Wine Importing and Marketing Services

A Guide to San Francisco’s Best Drinking and Dining Spots

Trestle / Photo by Meg Baggott

Home to more than 4,400 restaurants, the most per capita of any major U.S. city, San Francisco is a top global culinary destination. And, situated some 50 miles from Napa and Sonoma, it’s no surprise that the locale has a dynamic wine scene.

“The city is a melting pot of wine consumers,” says Jienna Basaldu, a sommelier at Angler restaurant and instructor at the San Francisco Wine School. “We’ll look around the restaurant and see wine on every table, and such an array—from an orange wine or something funky to a bottle of Coche. It’s pretty rad.”

Sarah Garand and Jaime Hiraishi, co-owners of Wine Down, agree. “When we first opened, many people gravitated toward common California varietals like Cabernet, Zinfandel and Chardonnay,” says Hiraishi. More recently, however, they’ve noticed more people “asking about lesser-known varietals and AVAs beyond Napa and Sonoma, a quest made easier when so many California producers are making wines like Mourtaou from Tessier Winery or Carbonic Carignan from Sans Wine Co.”

It’s that eagerness to go beyond the classics that continues to ignite wine experts across the city, including Courtney Olson, a sommelier and wine consultant. “Locals are more open to exploring some of the most up-and-coming areas of our great state, including the Sta. Rita Hills, Santa Cruz Mountains and Sierra Foothills,” says Olson. “It’s an exciting time for the entire city.”  

Restaurants with Standout Wine Lists

Lazy Bear

Lazy Bear / Photo by Meg Baggott

When David Barzelay was laid off from his law firm in 2009, he turned to the kitchen. What started as an occasional dinner party for friends and family soon became a perennially sold-out pop-up series for the public. This movement paved the way for his team’s Mission-based brick and mortar, where they continue to serve communal-style New American menus today. The 1,500-bottle wine list aims to shine a light on overlooked varieties—for example, more than 150 Zinfandel offerings that range from 10–60 years in age. More than a dozen wines are available by the glass, too.

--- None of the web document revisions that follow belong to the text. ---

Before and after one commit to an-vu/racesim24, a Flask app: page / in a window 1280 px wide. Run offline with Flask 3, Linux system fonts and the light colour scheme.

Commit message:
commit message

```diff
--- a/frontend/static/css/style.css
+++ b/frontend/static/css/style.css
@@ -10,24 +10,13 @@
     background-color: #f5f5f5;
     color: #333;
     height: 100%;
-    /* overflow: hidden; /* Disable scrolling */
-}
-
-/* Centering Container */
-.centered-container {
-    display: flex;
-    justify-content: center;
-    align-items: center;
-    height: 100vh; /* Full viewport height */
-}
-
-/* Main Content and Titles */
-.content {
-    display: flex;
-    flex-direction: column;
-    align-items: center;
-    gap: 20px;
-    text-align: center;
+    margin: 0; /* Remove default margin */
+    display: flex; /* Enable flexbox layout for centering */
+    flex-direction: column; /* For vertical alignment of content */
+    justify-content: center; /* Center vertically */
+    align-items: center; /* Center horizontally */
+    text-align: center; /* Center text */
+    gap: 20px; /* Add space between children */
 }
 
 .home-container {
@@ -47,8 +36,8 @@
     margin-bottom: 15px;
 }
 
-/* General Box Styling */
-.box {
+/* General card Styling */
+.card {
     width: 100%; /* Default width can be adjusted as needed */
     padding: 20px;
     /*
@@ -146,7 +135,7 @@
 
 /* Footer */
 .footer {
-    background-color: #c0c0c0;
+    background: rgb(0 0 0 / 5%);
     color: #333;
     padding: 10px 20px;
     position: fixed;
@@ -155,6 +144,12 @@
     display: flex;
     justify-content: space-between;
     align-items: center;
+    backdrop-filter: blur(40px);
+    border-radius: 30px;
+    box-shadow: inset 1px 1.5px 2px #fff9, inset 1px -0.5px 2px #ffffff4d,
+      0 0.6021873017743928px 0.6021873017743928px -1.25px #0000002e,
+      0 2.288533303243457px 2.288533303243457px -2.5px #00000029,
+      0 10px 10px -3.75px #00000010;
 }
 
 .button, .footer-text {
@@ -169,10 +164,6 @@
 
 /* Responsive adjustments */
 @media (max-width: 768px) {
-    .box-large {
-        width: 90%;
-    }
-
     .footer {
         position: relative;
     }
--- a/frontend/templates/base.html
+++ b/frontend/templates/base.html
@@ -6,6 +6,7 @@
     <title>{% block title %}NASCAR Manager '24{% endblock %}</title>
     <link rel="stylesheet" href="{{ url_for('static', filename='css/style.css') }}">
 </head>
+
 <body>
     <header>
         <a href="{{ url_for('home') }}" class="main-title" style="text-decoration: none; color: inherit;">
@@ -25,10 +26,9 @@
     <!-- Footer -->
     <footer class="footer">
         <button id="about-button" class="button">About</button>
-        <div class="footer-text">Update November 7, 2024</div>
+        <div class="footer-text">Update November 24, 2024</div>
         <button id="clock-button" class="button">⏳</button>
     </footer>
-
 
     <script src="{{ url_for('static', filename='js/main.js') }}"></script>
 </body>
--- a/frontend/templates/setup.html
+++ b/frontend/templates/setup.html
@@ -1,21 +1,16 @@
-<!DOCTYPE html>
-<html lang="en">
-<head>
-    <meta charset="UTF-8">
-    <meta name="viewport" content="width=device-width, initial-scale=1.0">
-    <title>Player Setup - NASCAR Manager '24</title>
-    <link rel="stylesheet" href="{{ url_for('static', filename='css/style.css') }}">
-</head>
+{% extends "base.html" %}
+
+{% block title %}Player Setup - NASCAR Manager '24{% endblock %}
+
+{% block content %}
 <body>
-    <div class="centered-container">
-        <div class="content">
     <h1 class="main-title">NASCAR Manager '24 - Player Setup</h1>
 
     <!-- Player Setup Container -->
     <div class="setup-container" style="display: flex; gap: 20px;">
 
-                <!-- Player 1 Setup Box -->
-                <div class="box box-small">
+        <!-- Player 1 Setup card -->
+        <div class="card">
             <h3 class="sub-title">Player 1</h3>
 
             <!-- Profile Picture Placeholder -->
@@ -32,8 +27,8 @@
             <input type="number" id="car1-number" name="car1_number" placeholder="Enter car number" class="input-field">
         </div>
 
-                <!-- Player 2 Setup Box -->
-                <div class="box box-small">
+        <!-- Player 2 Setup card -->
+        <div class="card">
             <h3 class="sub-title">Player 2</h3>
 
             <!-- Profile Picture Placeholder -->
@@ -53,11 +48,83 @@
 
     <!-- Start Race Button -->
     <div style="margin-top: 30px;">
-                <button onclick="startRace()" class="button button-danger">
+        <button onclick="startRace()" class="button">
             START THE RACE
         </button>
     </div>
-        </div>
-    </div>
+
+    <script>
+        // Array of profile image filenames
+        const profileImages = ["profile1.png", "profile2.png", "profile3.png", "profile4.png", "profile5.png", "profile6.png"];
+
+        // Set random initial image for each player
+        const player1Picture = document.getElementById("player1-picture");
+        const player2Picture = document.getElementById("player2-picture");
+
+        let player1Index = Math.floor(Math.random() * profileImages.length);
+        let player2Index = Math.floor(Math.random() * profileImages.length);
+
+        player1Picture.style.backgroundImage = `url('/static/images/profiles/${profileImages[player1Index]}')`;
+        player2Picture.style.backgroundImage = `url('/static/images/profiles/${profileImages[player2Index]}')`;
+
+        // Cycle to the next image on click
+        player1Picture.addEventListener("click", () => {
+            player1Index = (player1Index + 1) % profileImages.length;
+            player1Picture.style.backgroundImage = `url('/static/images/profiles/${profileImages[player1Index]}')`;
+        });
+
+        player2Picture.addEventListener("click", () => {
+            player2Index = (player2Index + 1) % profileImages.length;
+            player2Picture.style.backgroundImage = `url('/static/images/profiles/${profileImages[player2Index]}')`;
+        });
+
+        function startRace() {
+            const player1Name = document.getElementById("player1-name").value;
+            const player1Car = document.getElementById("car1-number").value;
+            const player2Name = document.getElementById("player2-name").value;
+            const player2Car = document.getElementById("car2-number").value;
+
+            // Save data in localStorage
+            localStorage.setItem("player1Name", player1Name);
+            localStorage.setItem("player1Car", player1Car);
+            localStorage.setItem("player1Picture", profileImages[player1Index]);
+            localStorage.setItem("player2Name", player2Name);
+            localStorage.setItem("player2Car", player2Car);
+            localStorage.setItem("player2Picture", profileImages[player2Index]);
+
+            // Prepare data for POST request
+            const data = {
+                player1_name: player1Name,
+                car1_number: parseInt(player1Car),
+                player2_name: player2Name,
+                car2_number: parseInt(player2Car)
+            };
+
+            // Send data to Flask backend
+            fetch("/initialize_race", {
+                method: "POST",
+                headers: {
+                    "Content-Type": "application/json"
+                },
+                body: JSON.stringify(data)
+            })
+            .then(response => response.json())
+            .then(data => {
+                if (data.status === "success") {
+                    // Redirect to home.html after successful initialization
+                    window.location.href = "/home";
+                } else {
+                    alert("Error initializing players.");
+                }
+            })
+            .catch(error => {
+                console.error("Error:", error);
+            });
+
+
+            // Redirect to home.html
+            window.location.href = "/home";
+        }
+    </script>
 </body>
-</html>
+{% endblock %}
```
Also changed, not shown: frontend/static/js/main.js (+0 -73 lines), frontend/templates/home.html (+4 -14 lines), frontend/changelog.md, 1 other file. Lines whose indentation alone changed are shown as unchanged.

The Morris

In 2016, restaurant industry veterans Paul Einbund, Konstantino Antonoglou and Gavin Schmidt joined forces to debut this 60-seat spot in Potrero Flats that specializes in New American fare and hyperseasonal ingredients. Think crab porridge with carrot and lemongrass, grilled pork with apple and delicata squash, kabocha agnolotti with black trumpets and kale, and a showstopping duck that undergoes a 10-day smoking process before it hits the table.

The 1,000-bottle wine list pays special attention to under-the-radar, organic and small production options. Madeira fans are in luck here, too, as the team offers nearly 20 kinds.

The Progress  

Fans of State Bird Provisions are in good company at this restaurant, where chef-owners Stuart Brioza and Nicole Krasinski continue their handiwork by way of whole animal butchery and a focus on local fisheries and farms—not to mention their very own biodynamic farm, from which they source 30% of their produce. Those philosophies extend to their wine list, a selection of more than 500 bottles rooted in small-production, organic and biodynamic finds. Wine Director Adam Robins offers input on pairings with a variety of seasonal plates, which might include asparagus with smoked barhi dates, local black cod with yellowfoot mushrooms and duck with Thai basil and peanuts.